= Beginning of Section =
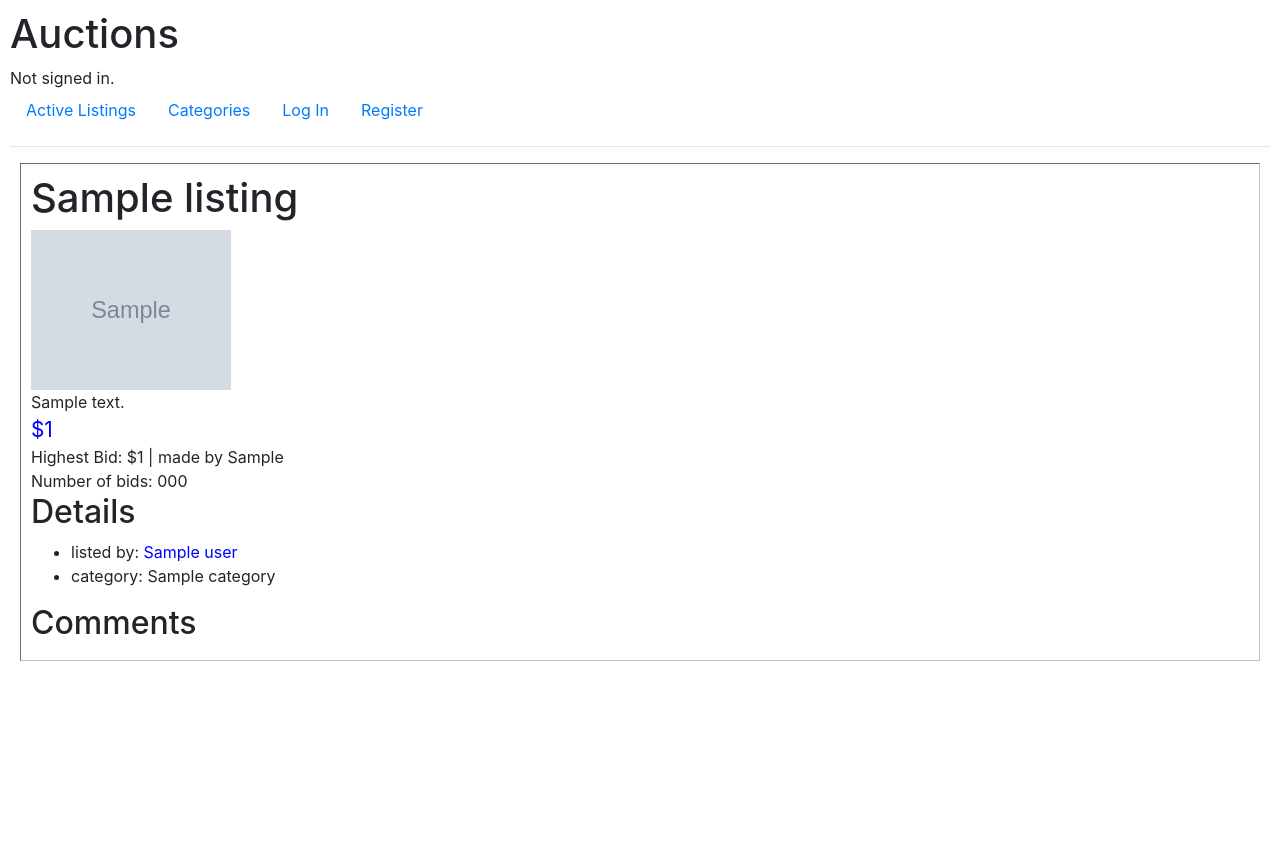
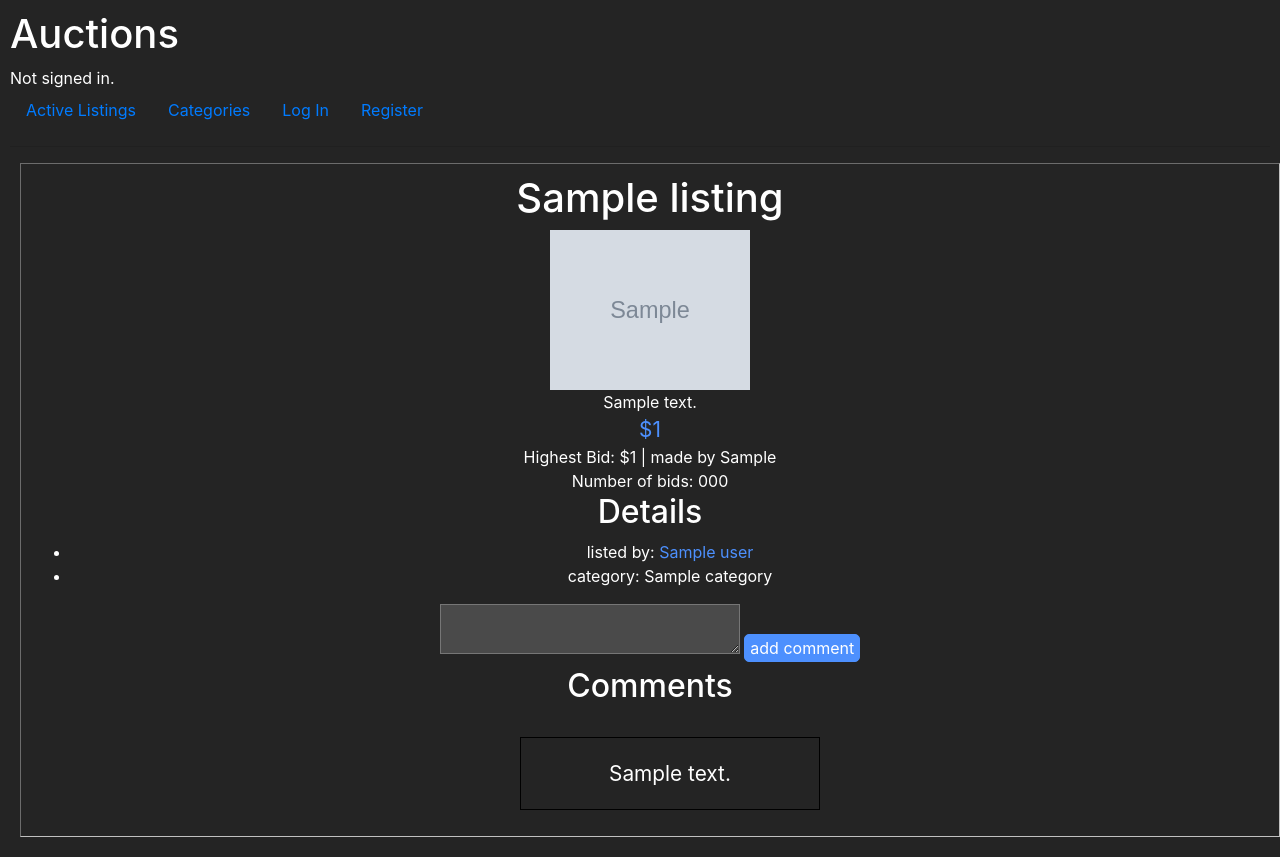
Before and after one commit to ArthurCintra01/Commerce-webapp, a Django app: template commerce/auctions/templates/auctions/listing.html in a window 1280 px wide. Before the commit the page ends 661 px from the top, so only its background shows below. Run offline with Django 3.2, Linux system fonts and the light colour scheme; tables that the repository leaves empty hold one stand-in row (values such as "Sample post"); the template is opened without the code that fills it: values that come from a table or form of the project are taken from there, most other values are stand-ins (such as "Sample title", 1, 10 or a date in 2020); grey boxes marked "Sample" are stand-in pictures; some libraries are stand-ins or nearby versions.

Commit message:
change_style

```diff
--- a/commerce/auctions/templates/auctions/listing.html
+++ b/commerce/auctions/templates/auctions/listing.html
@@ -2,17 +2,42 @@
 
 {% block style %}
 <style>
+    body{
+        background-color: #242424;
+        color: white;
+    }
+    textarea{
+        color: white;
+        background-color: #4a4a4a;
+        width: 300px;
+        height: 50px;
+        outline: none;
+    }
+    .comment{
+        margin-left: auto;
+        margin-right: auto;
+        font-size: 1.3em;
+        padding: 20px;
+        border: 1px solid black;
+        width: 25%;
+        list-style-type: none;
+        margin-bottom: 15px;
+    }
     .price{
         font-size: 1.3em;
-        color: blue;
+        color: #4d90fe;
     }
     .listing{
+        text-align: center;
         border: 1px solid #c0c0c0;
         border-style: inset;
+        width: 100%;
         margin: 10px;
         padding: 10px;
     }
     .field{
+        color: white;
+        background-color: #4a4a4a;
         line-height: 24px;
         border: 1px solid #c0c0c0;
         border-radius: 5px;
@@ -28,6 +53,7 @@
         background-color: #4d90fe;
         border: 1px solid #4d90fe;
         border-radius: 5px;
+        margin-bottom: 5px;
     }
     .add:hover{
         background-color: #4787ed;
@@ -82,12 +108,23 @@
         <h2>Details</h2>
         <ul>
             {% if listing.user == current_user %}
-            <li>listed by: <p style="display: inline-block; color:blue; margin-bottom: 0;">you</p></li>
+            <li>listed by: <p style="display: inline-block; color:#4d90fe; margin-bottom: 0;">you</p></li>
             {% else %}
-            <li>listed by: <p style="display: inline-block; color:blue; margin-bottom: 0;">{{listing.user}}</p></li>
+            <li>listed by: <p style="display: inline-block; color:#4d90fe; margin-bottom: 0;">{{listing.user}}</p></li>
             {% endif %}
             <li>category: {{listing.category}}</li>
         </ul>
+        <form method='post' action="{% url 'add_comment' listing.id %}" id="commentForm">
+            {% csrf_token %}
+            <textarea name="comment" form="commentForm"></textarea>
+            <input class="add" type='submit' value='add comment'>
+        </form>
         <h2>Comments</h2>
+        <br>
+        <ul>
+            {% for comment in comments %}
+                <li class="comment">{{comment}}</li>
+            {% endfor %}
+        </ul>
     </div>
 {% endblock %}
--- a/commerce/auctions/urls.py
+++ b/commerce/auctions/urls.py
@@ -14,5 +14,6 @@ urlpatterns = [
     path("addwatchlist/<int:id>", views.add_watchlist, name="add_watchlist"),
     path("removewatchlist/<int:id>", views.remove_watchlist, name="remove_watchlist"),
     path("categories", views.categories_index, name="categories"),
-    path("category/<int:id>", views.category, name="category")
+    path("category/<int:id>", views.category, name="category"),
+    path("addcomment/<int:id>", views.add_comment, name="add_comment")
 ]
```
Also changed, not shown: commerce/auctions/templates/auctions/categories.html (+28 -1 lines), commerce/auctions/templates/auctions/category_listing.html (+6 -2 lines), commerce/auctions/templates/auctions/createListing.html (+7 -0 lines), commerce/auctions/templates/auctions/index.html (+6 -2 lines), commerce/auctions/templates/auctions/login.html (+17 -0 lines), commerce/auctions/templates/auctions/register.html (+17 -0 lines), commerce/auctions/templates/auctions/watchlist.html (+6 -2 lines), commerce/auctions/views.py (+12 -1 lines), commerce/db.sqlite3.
= End of Section =
= Beginning of Section =
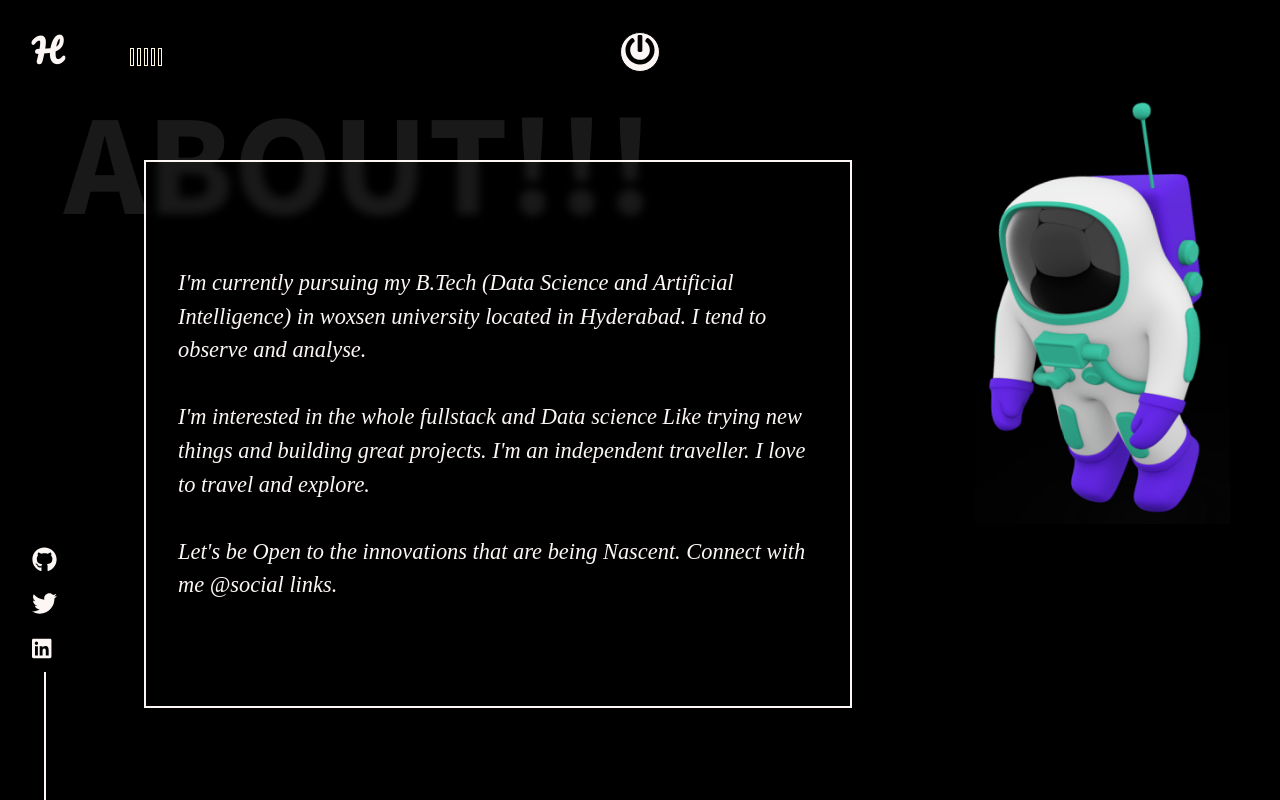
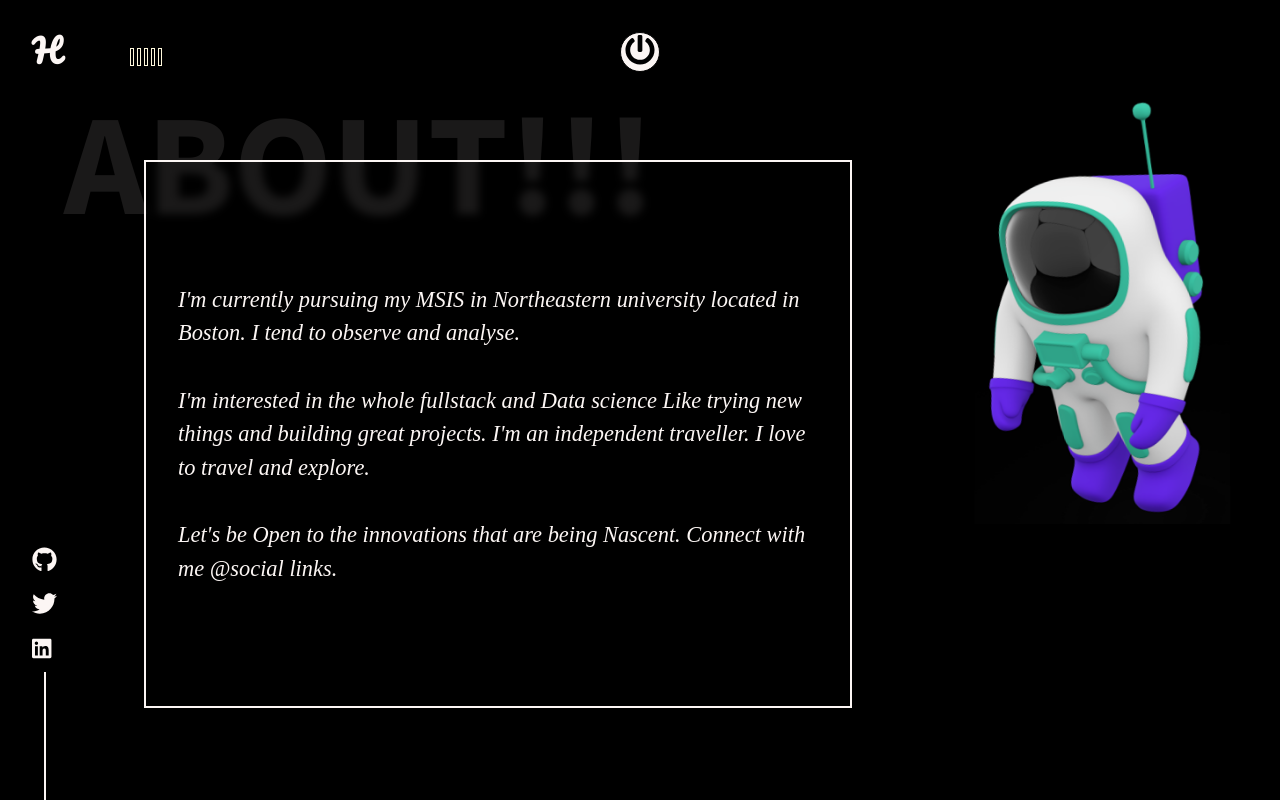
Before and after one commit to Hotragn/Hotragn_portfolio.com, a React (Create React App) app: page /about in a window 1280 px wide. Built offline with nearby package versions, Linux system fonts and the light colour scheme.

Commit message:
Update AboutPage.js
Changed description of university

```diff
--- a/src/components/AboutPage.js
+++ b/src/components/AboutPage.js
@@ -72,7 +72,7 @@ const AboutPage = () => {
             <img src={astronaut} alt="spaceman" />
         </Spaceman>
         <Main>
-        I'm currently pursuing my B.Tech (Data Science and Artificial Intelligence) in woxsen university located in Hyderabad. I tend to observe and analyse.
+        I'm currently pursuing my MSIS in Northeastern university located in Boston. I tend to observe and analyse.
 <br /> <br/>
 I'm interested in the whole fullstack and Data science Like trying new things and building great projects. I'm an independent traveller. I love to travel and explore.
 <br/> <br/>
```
= End of Section =
= Beginning of Section =
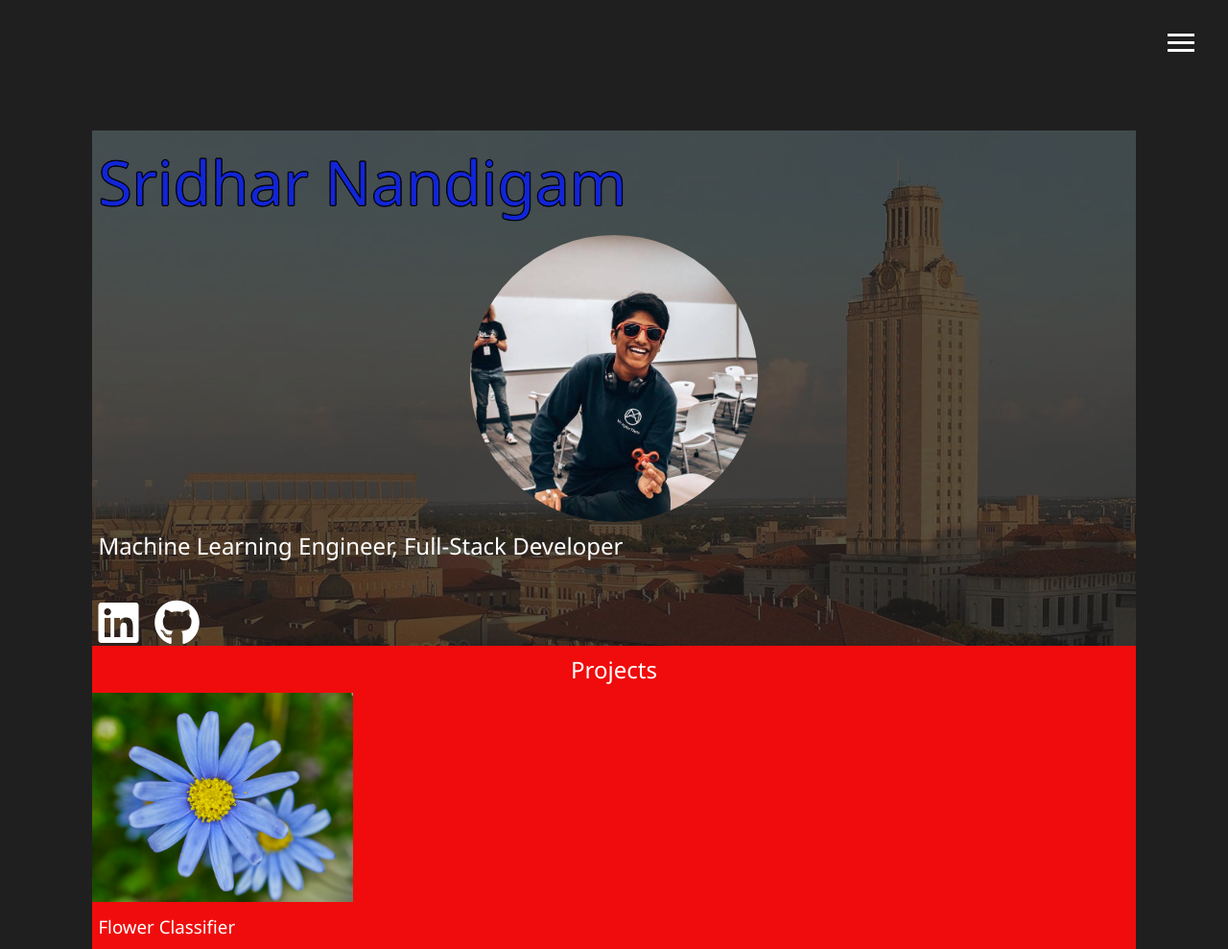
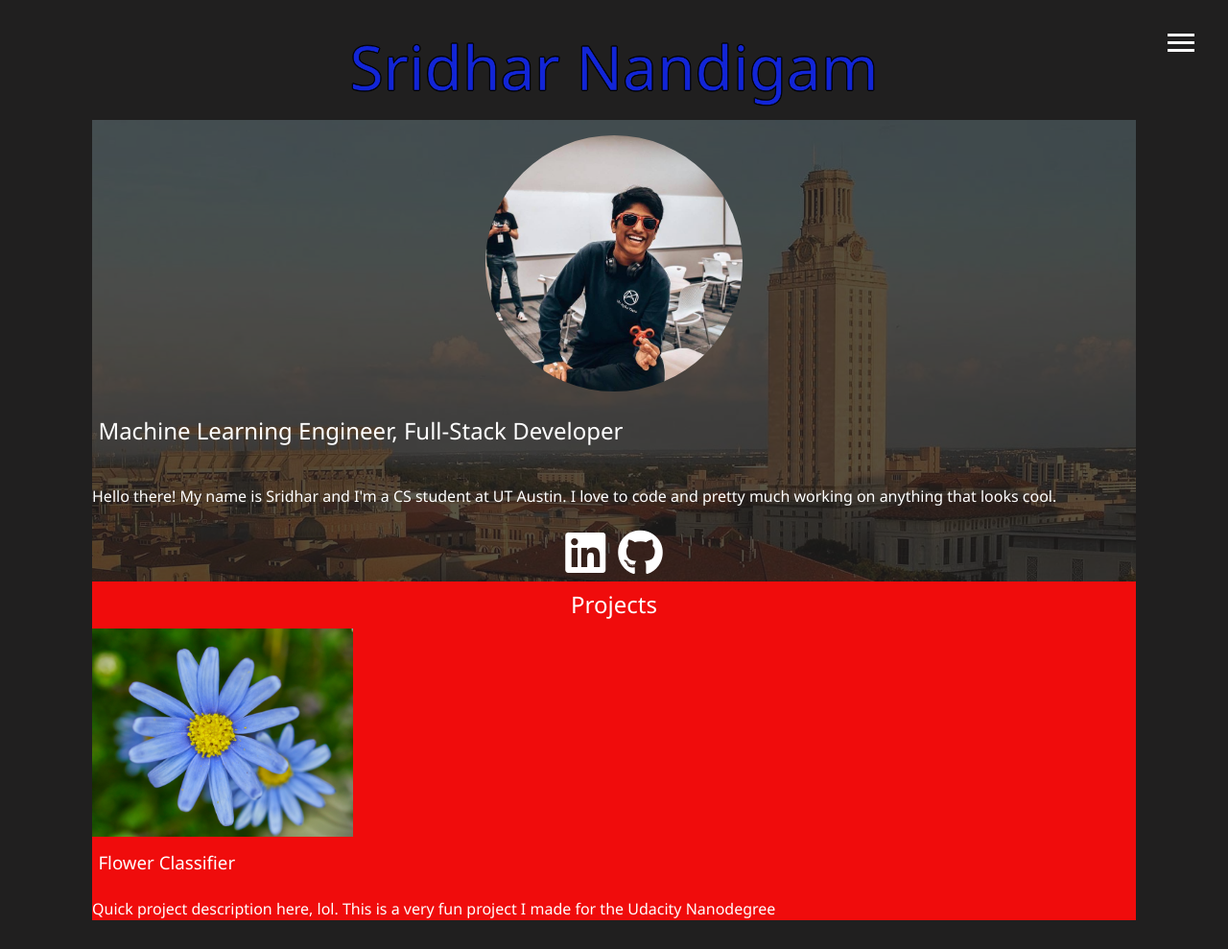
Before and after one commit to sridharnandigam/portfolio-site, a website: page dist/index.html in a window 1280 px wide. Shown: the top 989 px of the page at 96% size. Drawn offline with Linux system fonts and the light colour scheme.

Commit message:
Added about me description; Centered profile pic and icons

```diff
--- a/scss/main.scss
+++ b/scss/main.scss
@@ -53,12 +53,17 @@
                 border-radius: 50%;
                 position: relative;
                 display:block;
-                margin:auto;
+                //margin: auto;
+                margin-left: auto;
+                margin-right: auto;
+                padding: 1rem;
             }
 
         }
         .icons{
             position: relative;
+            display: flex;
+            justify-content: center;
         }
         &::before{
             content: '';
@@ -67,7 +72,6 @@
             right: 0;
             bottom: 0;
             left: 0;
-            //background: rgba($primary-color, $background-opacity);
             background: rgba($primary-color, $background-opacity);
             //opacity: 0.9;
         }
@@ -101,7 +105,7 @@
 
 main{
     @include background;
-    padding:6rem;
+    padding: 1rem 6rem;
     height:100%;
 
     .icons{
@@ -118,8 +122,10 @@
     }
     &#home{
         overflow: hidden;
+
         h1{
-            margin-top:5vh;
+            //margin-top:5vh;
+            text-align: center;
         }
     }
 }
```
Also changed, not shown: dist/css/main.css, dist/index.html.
= End of Section =
What to work on:
Find the lines above that contain the word "border" and collect them.

Written reply:
+        border: 1px solid black;
         border: 1px solid #c0c0c0;
         border-style: inset;
         border: 1px solid #c0c0c0;
         border-radius: 5px;
         border: 1px solid #4d90fe;
         border-radius: 5px;
                 border-radius: 50%;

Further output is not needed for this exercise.